EXERCISE DESCRIPTION: The lines you return must be all those in the data that hold the string "찾았습니까".
Segment Open
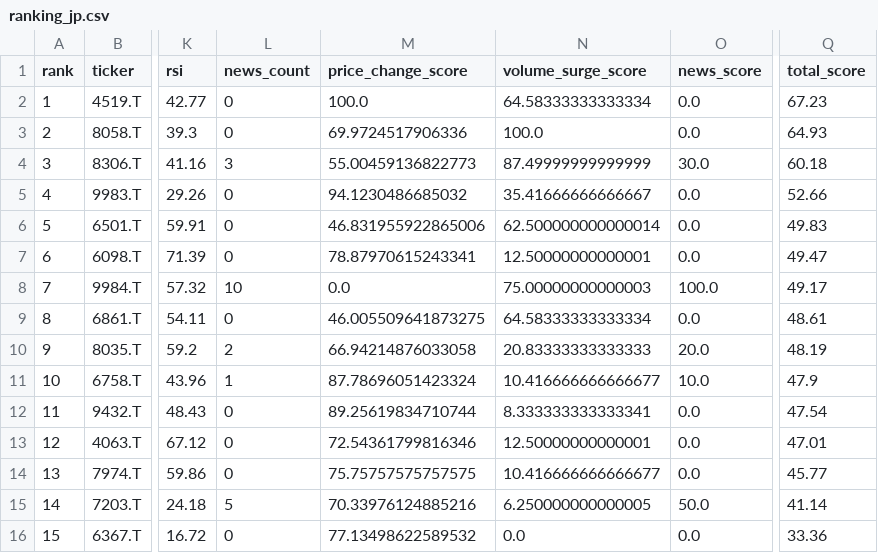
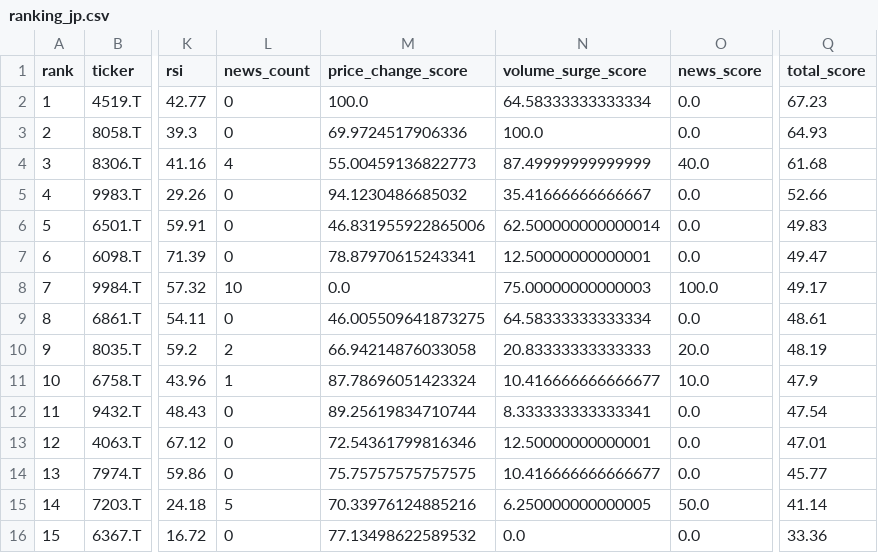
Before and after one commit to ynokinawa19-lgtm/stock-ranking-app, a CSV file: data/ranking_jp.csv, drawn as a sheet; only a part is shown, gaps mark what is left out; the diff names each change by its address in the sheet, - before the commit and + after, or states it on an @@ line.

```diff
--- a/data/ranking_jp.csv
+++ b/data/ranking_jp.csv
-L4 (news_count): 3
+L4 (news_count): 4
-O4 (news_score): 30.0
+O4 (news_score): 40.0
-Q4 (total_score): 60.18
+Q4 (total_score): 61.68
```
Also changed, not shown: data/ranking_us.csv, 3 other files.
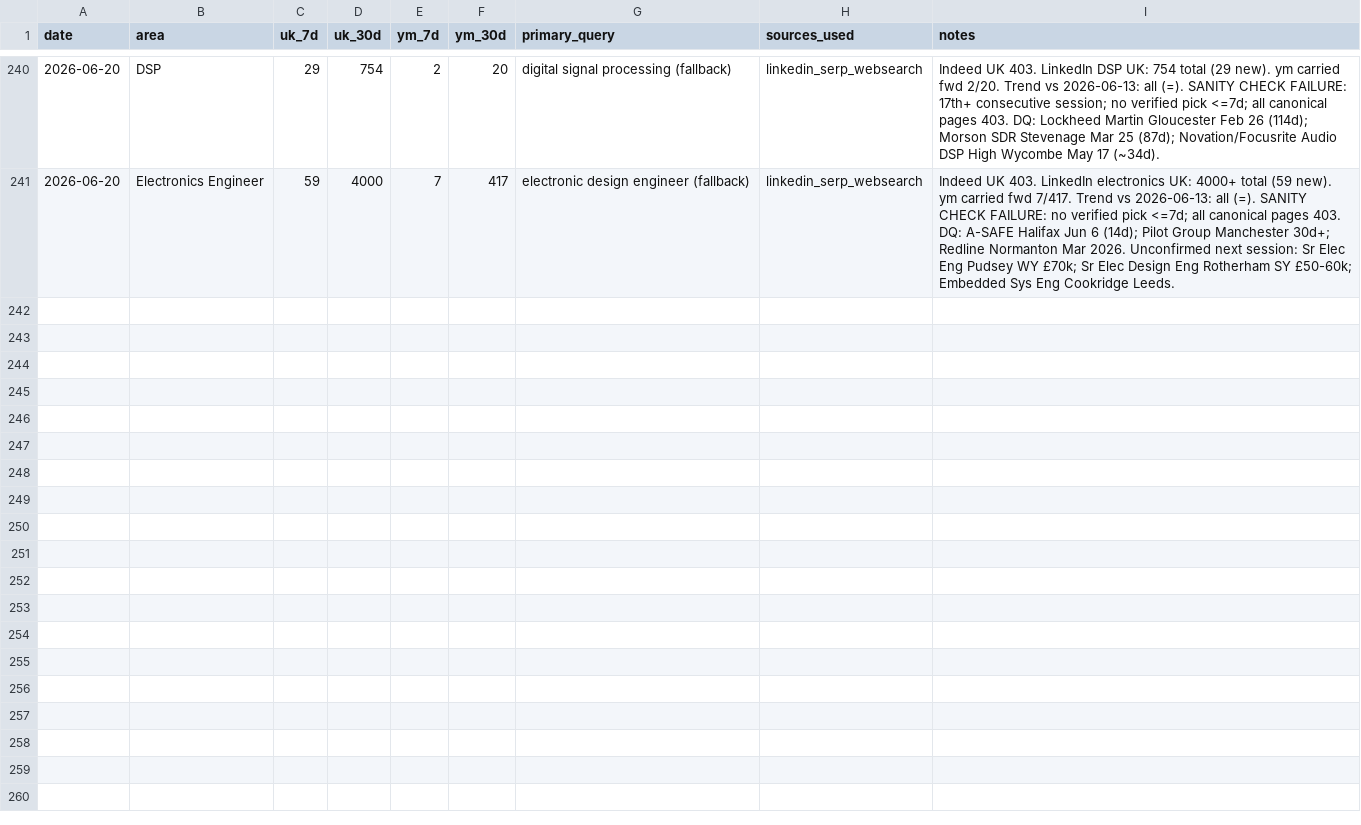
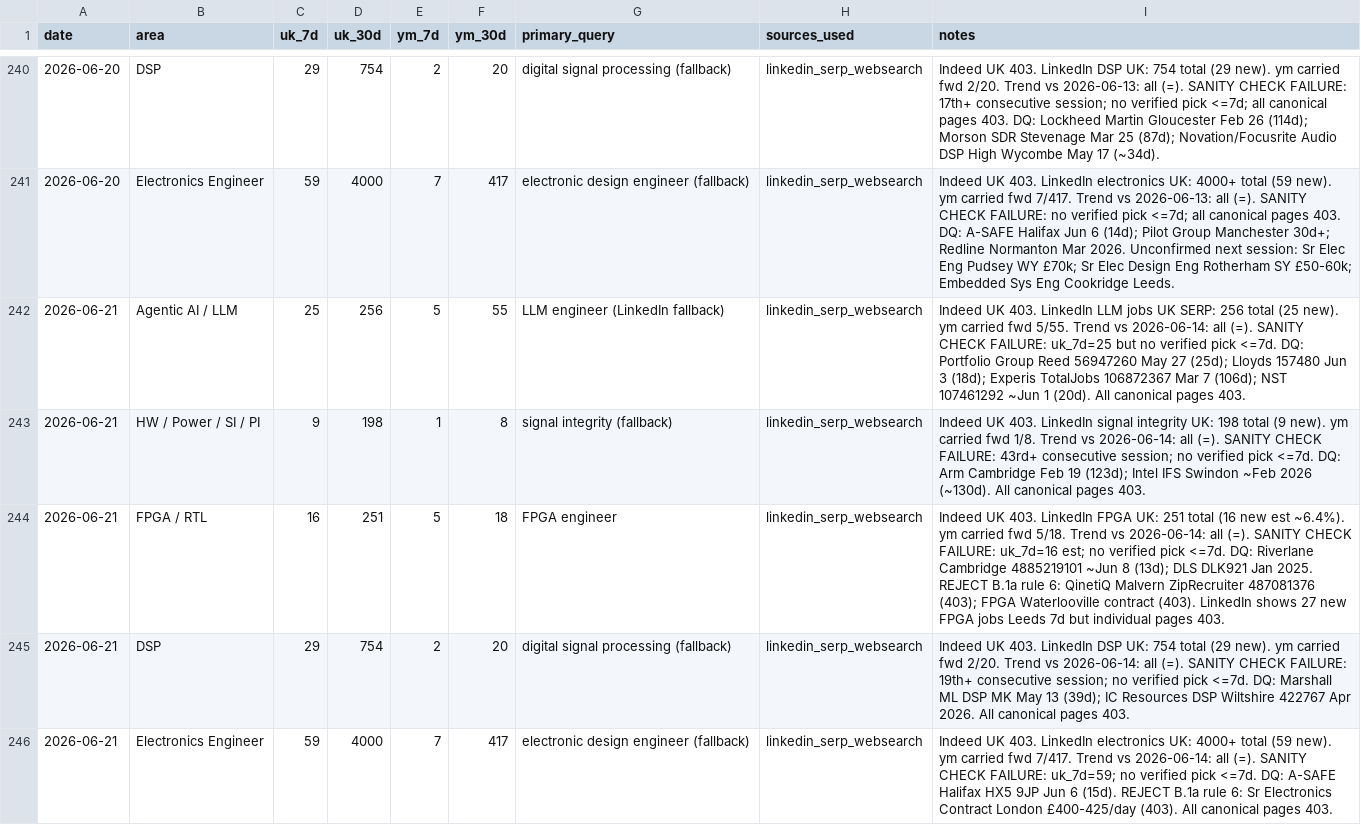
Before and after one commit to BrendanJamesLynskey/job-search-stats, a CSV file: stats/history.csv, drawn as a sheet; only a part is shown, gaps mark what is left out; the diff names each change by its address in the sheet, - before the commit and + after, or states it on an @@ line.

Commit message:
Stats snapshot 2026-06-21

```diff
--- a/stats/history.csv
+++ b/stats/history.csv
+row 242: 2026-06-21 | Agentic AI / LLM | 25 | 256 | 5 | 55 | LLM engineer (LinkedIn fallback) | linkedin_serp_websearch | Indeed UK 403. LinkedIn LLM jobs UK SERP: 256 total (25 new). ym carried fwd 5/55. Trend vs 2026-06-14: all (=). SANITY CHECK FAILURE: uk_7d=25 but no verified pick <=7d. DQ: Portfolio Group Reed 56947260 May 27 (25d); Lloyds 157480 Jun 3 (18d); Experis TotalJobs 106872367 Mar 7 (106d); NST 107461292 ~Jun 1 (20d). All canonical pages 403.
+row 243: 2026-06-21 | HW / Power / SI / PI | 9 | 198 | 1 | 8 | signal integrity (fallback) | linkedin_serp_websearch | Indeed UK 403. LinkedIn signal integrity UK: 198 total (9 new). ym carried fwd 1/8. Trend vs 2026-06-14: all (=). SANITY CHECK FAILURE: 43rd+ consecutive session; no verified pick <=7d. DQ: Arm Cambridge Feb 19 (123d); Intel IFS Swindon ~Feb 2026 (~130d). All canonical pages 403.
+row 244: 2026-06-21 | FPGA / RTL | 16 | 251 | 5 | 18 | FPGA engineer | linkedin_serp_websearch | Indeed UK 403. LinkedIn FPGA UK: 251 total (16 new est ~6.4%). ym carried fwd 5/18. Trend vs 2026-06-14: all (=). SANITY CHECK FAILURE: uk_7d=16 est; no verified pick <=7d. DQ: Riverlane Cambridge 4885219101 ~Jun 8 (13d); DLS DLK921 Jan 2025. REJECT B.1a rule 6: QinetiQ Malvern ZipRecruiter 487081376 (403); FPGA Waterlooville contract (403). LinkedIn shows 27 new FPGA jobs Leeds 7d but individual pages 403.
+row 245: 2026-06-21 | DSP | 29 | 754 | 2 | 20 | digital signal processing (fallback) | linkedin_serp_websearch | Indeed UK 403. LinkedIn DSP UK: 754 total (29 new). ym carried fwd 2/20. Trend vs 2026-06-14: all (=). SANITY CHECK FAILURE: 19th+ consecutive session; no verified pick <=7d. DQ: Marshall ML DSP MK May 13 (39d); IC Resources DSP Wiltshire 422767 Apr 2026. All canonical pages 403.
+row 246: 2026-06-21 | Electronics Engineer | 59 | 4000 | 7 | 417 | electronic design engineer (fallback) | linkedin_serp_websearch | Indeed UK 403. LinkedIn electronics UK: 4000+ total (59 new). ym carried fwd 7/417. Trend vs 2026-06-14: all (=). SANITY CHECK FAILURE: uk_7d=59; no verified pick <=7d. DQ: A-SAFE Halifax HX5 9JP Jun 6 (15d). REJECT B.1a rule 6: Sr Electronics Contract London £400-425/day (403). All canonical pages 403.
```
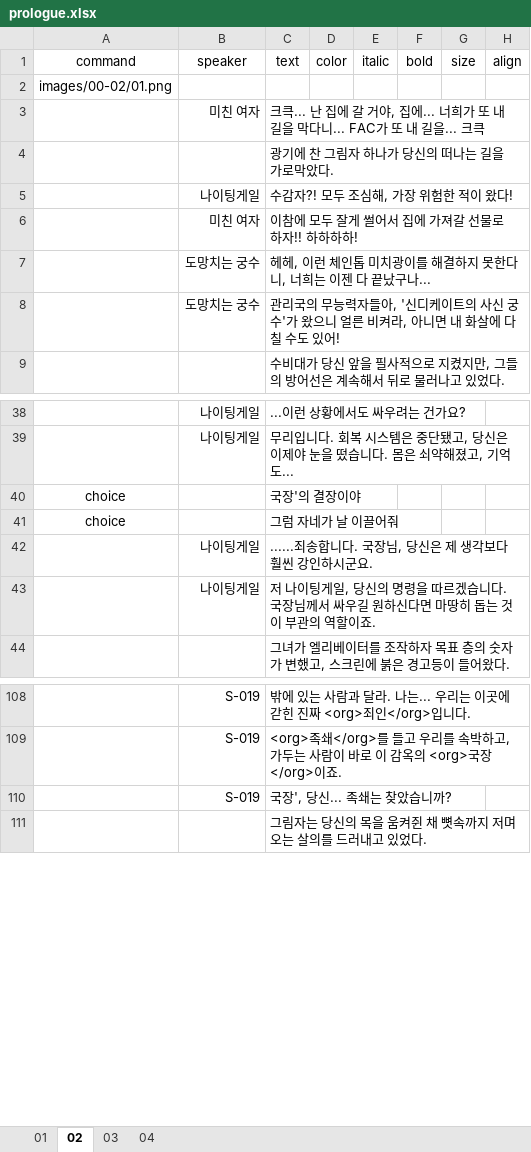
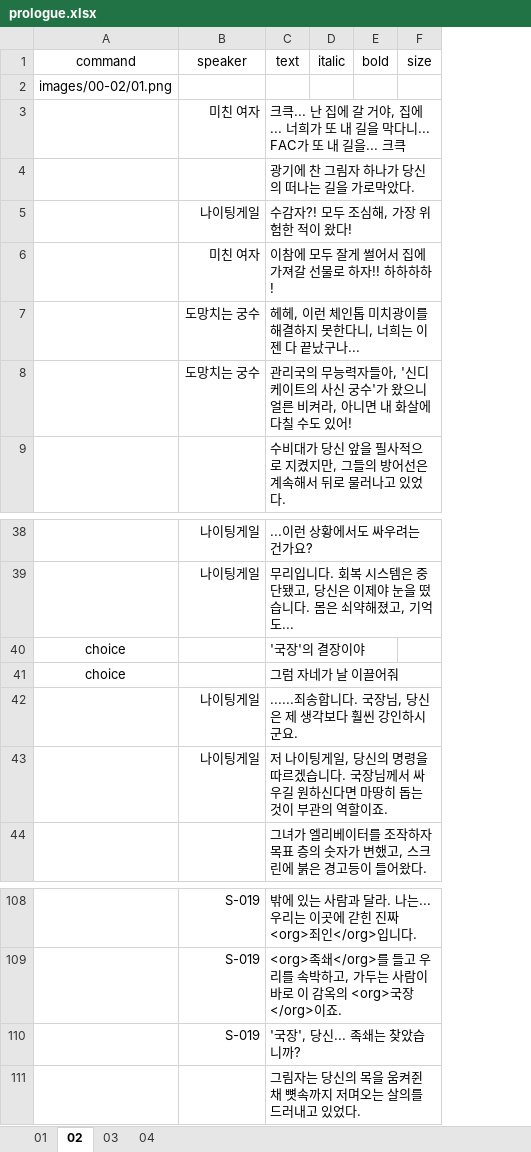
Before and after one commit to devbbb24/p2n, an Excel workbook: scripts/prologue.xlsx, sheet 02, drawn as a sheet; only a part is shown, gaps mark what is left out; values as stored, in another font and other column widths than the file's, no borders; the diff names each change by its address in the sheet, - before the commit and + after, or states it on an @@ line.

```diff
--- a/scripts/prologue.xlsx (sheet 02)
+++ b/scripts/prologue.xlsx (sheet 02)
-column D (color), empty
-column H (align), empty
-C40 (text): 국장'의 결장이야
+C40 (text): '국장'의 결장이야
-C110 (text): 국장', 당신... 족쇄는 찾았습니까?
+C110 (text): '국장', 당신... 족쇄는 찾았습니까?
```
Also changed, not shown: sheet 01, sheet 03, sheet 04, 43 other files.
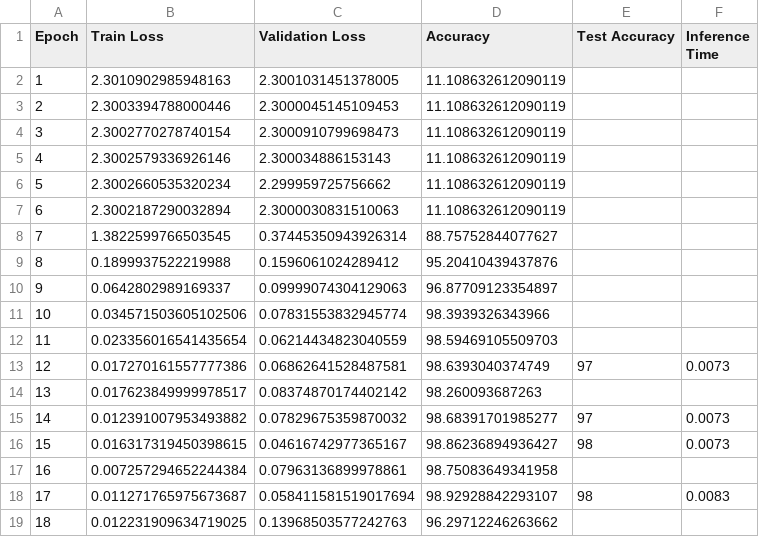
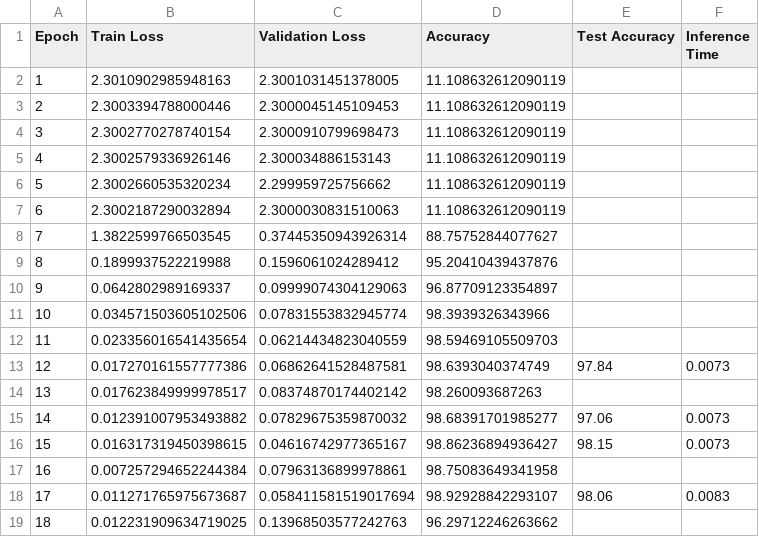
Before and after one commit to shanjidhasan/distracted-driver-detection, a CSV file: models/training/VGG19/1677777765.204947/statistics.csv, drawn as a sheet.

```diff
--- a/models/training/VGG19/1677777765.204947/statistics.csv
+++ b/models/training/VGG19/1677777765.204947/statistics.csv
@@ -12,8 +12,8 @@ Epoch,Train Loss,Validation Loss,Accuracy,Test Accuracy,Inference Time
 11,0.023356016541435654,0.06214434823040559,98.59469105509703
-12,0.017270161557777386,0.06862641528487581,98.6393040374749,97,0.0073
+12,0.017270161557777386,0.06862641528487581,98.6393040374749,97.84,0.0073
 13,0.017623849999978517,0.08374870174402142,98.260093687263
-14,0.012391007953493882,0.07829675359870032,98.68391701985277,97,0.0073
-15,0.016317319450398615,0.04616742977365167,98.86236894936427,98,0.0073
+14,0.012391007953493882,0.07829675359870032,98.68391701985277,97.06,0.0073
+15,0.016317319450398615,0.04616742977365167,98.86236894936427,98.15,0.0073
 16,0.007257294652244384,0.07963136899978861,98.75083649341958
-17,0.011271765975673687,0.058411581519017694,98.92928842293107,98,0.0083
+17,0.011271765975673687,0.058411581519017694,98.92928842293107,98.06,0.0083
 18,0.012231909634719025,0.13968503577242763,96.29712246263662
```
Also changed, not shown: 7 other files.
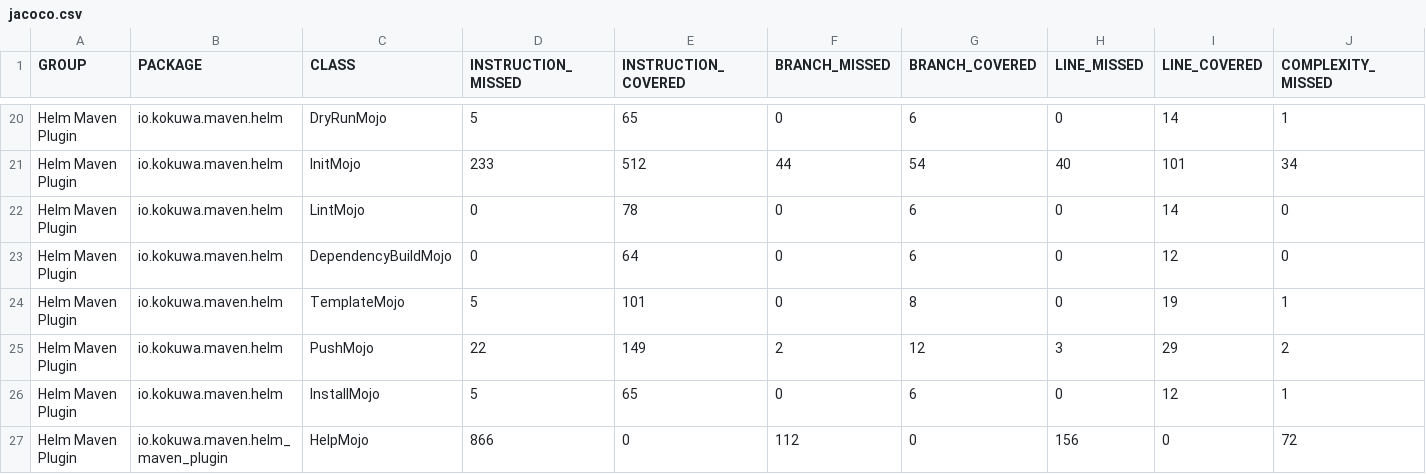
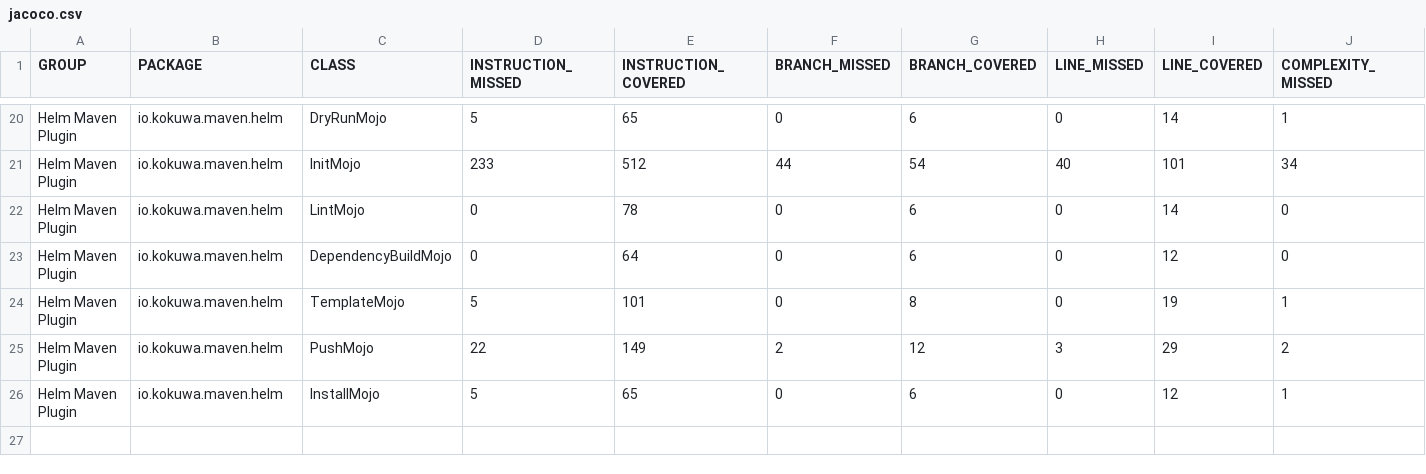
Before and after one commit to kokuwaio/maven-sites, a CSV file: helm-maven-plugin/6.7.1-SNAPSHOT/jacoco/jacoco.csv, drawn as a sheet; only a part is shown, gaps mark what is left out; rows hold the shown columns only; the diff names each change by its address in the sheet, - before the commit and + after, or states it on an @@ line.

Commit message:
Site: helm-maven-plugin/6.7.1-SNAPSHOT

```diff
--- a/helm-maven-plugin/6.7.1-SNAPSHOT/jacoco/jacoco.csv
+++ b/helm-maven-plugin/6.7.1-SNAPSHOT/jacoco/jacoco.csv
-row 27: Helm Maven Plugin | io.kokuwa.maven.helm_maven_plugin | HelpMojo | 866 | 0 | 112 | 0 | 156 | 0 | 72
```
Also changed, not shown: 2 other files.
Segment Closed
RESULT OF THIS TASK:
-C110 (text): 국장', 당신... 족쇄는 찾았습니까?
+C110 (text): '국장', 당신... 족쇄는 찾았습니까?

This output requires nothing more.